Research from Bienvenu et al. at Oxford’s Anatomical Neuropharmacology Unit, in conjunction with researchers from Innsbruck Medical University, used anatomical identification and in vivo recordings in rats to characterize GABAergic interneuron types in the basolateral amygdala, determining the role each plays in their cell type specific network activities. Four types of GABAergic cells were characterized in the rat basolatera amygdala by Bienvenu et al; axo-axonic cells, parvalbumin-expressing basket cells, calbindin-positive dendrite targeting cells, and “AStria (amygdala-striatum transitional area)-projecting” cells.

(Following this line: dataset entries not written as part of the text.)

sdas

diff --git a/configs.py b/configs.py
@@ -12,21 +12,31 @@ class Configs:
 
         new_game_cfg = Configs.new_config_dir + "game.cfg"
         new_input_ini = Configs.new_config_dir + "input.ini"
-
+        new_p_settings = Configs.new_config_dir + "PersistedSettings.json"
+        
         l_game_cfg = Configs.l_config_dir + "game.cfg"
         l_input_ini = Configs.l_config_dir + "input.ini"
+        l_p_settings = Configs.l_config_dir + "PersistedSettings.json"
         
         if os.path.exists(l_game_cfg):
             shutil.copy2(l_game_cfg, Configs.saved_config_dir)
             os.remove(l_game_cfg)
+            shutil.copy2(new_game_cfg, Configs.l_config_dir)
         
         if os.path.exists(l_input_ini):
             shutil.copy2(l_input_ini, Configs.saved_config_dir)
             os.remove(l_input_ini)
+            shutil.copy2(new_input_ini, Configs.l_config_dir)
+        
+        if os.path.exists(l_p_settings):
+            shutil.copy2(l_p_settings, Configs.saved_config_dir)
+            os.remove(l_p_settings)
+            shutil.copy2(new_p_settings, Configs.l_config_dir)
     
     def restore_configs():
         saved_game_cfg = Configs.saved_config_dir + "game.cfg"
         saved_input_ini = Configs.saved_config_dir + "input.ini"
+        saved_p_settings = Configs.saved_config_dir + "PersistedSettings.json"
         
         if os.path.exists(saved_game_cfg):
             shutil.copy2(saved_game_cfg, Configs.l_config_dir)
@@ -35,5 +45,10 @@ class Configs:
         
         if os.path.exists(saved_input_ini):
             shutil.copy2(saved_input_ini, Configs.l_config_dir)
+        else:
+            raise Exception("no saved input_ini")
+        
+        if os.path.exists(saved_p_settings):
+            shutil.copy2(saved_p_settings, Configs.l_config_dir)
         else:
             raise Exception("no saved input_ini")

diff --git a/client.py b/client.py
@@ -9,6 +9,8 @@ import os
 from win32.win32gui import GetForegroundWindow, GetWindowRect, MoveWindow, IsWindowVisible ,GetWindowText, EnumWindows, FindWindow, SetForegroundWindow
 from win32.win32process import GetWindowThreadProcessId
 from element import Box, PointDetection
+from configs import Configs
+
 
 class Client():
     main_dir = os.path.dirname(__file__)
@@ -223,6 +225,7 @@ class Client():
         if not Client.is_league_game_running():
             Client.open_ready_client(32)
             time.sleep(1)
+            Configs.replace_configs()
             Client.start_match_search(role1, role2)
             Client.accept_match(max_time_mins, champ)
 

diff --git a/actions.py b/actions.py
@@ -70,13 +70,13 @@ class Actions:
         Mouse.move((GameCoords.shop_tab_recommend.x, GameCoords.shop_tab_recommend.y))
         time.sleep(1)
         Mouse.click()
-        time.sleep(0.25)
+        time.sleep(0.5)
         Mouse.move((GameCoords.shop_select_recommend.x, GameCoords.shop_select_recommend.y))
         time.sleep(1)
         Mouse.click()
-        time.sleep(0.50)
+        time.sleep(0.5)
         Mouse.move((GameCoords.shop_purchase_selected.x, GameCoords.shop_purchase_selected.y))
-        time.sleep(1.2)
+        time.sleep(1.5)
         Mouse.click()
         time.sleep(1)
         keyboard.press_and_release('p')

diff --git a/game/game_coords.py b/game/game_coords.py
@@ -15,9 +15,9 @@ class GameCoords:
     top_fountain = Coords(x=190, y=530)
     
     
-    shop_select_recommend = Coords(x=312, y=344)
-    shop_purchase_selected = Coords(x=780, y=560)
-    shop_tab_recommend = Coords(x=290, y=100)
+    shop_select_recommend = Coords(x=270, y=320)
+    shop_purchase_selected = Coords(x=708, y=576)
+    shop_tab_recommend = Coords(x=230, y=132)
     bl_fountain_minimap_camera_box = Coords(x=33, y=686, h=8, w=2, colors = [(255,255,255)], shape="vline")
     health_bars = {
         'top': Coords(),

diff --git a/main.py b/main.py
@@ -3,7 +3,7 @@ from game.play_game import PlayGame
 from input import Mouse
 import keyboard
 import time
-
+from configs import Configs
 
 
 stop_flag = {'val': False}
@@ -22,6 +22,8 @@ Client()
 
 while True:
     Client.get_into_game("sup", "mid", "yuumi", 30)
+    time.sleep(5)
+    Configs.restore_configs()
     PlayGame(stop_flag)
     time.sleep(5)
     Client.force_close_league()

The calbindin-positive cells inhibit basolateral amygdala cells in direct correlation to theta oscillation phases, whilst parvalbumin-expressing basket cells were not modulated in line with these oscillations, and axo-axonic neurons were seen to fire selectively in response to prominent sensory stimuli. The study supports the suggestion that interneurons not only have a crucial role in the regulation of timing in the basolateral amygdala, acting in a cell-type-specific manner, but that they are also important in integrating sensory information.

To read the full paper, please click here.